Thursday, September 25, 2008

Game On, Girls!

The NPD Group released a new report today that's been getting a lot of buzz, describing a recent survey into girl gamers and the play habits of girls aged 2 to 14 years. The study, entitled Girl Power: Understanding This Important Consumer Segment, focuses on "how girls ages 2 to 14 spend their time in a typical week, also delves into what they and their moms are buying for them, as well as the categories that engage them the most." Among their key findings = evidence that girls are spending more time gaming (PC and console) this year than they did in 2007, AND evidence that even older girls are spending more time playing with toys. Very cool!

The press release provides a handy break down of the various age categories covered in the report. For example:
Pre-schoolers age 2-5 are highly engaged with toys including plush/stuffed toys, dolls, fashion role-play, puzzles, and educational toys.

First Readers (age 6-8) are more inclined to play with board games, arts & crafts, and virtual world games.

For pre-teen girls age 9-12, playing with traditional toys is still the activity of choice. [...] But tweens (age 9-12) are [also] migrating to computer and video games, especially virtual world online games. Socialization is gearing up among the pre-teens, and the advent of interactive gaming really hits home with these girls who are looking for friends from the confines of their homes.

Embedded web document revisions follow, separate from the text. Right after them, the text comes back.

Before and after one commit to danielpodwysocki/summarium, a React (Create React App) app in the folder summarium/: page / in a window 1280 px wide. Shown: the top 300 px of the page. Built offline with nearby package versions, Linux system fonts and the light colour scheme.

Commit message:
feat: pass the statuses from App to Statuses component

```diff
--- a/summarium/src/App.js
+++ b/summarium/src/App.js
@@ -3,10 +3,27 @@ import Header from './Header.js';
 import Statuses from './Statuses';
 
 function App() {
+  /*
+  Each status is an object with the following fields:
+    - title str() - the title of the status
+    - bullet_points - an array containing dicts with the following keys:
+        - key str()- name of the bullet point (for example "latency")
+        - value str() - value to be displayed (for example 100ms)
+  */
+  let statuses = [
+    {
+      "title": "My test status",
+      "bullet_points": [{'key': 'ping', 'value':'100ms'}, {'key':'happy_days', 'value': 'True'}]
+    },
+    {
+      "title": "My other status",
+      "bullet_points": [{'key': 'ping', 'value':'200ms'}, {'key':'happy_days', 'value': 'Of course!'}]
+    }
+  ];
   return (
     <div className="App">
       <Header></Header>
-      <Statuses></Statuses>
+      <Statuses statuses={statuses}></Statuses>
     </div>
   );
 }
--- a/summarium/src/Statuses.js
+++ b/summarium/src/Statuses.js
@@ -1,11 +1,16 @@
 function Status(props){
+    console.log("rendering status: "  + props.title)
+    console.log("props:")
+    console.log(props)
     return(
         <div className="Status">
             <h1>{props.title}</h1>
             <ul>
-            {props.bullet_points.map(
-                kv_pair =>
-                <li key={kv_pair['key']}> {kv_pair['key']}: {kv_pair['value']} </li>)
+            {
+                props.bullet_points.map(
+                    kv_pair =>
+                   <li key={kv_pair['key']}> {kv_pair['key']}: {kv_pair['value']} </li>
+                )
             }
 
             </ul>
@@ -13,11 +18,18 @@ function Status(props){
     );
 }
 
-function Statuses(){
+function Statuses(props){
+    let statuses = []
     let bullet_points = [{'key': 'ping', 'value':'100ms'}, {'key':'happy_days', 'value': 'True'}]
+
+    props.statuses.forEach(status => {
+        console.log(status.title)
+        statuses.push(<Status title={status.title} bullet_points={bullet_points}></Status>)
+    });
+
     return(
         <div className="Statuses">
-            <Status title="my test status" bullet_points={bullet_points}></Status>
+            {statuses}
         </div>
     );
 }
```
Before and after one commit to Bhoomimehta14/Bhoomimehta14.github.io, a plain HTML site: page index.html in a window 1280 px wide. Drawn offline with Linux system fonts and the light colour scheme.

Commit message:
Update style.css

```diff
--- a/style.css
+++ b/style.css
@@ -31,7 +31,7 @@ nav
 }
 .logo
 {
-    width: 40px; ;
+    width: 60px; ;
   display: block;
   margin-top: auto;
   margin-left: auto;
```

Young Teens (age 13-14) are also gamers, but many girls this age are also now listening to music on portable digital music players and talking/texting on their mobile phones. [..] Despite the natural progression away from traditional toys to games and electronics, [however] many older girls report they are spending more time this year playing with traditional toys compared to last year.

The study uncovers that traditional play patters are quite pervasive among girls. According to NPD analyst Anita Frazier "Over 50 percent of girls ages 2-14 engage with dolls, plush, and arts & crafts in a given week which is a testament to the evergreen nature of these types of activities for girls."

In terms of digital and online play, many of the digital activities that seem to be the most popular among girls of all ages provide social features - i.e. social networking and virtual worlds. Kind of just confirms what we already knew, but it's also great to see that gaming and playing are both on the rise within girls' culture...it seemed for awhile there that KGOY and other factors were taking the fun out of girlhood, and I'm somewhat reassured by the thought that even young teens are putting aside more time to just play.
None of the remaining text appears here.